Instructions for the task: A single figure is the whole answer: the number of lines in the records that contain "https".

Input data:
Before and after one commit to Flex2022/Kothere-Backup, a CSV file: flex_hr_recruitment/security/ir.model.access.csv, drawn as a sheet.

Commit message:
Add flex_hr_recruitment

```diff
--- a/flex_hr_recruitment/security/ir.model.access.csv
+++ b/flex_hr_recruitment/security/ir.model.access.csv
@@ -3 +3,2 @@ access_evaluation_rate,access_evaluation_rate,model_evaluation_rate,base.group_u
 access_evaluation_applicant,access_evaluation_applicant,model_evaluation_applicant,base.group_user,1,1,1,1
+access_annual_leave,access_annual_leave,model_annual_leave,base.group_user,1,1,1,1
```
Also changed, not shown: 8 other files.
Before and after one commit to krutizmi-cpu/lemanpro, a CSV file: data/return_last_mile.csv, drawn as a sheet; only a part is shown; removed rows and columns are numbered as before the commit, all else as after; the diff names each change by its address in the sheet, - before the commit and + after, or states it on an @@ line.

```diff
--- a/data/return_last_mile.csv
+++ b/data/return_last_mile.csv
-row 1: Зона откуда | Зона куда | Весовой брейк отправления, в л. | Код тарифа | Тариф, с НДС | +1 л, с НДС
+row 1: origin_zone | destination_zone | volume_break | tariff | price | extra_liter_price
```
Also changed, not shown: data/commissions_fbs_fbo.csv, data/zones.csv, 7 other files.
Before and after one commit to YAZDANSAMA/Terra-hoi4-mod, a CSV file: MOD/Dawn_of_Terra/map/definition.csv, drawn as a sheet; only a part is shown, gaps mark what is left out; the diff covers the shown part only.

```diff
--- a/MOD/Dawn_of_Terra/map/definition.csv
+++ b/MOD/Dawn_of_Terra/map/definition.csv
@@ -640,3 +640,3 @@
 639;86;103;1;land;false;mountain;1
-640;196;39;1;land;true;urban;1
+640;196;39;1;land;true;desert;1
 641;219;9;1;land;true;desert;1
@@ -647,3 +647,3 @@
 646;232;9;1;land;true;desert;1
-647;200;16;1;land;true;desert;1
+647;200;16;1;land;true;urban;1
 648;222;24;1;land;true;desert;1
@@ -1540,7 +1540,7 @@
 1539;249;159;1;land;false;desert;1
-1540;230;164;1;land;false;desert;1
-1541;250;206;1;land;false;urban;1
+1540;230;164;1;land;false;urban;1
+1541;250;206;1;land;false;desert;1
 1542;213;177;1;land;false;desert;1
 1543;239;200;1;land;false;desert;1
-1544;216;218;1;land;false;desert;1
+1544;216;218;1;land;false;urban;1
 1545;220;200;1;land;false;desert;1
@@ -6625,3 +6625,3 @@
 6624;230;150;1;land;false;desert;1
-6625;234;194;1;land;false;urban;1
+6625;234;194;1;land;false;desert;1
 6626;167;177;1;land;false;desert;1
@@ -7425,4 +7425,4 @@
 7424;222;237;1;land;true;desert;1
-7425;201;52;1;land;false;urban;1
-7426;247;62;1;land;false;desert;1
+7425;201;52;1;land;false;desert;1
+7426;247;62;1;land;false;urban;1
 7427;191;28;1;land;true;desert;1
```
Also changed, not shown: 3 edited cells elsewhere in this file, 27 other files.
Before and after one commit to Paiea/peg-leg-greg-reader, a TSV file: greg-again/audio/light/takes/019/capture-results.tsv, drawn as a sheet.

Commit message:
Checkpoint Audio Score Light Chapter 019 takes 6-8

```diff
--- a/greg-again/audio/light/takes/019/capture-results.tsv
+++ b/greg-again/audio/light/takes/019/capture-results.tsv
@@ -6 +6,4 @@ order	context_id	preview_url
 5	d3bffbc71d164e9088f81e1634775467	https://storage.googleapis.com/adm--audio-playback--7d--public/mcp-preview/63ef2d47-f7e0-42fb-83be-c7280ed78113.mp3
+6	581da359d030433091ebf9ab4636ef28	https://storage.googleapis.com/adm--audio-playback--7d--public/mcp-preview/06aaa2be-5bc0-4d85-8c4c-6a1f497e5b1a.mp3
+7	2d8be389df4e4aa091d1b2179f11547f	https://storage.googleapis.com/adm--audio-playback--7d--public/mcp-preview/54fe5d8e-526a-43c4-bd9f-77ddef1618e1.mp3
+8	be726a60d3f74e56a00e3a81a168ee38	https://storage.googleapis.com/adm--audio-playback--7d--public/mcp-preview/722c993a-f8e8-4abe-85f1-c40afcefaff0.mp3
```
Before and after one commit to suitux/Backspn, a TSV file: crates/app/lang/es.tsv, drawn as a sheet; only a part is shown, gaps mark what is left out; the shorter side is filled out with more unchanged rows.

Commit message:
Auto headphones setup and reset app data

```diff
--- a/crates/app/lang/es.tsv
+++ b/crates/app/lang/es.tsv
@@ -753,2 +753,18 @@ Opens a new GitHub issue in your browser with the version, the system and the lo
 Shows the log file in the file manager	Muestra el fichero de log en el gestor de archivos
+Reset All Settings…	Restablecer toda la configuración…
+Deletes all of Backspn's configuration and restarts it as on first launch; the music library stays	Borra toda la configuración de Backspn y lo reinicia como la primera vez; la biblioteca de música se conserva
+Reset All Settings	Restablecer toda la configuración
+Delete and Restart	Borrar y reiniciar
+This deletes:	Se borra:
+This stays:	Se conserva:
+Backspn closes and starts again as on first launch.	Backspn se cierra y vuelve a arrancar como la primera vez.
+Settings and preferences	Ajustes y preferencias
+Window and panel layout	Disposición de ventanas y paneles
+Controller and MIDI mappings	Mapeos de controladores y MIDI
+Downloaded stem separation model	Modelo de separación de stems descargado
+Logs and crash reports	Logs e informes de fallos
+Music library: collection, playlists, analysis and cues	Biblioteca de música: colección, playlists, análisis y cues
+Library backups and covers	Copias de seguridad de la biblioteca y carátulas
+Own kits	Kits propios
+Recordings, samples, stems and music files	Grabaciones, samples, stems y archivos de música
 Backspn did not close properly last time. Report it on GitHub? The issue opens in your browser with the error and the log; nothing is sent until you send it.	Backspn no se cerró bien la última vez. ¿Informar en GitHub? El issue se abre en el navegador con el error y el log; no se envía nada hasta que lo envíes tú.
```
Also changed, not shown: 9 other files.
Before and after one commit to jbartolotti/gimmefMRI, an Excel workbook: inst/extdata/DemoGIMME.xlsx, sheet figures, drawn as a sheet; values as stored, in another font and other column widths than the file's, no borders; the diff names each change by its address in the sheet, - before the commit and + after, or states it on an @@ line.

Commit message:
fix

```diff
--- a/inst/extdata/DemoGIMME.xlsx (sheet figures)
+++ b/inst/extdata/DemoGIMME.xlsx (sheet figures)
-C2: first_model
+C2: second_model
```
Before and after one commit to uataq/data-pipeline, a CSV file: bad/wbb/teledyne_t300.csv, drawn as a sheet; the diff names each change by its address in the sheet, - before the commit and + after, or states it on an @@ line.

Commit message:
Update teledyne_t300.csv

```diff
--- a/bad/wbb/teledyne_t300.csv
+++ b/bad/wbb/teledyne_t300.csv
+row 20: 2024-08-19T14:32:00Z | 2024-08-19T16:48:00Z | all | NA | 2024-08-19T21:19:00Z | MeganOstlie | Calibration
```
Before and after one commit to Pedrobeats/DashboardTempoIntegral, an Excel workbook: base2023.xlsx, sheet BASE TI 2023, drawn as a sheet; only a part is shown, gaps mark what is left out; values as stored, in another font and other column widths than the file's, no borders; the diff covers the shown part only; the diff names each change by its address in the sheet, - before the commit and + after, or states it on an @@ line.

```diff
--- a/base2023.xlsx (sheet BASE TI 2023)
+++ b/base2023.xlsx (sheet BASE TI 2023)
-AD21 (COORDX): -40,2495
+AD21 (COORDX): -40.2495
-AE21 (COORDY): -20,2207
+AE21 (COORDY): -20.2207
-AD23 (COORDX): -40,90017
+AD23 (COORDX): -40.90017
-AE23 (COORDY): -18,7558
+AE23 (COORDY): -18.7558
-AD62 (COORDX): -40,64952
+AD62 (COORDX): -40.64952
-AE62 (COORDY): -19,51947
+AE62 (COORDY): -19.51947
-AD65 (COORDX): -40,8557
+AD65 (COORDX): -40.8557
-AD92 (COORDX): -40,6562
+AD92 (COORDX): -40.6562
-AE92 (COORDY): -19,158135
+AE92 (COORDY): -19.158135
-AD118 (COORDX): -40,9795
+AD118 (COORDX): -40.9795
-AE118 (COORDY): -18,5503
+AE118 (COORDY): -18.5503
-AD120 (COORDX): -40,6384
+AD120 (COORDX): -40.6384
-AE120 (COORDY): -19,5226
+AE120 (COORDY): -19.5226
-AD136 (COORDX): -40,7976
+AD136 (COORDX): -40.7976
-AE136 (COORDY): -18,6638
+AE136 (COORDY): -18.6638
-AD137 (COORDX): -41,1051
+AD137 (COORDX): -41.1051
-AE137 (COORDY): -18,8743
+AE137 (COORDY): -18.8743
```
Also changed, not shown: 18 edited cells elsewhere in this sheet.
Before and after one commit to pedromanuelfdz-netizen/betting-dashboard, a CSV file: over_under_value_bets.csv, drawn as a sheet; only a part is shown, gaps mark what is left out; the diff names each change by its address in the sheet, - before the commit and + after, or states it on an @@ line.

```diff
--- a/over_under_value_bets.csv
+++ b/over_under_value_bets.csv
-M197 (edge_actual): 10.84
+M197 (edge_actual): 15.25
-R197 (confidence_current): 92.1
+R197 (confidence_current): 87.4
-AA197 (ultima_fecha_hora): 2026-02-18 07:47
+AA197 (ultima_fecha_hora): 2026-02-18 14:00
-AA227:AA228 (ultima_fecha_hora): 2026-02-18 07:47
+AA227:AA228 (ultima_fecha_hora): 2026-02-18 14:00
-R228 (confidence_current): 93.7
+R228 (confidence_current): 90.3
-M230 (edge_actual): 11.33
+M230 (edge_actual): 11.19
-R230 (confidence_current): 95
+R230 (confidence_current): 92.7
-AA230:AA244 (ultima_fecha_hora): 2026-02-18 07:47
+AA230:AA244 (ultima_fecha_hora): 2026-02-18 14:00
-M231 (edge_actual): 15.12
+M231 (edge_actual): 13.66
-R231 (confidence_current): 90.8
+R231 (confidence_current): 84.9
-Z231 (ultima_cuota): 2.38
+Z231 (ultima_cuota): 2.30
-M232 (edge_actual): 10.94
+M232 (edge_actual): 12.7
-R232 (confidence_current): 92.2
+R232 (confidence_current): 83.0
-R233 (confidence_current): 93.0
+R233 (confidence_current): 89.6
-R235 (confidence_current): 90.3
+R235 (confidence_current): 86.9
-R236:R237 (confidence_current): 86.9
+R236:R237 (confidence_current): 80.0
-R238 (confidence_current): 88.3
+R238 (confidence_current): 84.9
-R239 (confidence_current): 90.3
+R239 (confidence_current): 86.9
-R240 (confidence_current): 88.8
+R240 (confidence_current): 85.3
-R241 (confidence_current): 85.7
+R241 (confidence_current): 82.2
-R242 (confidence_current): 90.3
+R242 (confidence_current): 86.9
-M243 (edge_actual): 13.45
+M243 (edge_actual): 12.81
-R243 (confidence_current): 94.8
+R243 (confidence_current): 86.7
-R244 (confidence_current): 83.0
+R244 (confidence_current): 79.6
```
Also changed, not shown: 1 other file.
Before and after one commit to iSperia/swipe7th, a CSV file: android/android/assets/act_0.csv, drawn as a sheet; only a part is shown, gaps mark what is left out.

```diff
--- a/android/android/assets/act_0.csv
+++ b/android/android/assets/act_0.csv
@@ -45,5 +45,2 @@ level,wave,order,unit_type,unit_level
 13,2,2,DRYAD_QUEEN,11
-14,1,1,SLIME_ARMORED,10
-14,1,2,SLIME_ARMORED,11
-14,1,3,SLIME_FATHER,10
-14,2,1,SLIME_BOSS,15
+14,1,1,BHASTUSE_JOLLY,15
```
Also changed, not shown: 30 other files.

Reply to the exercise: 4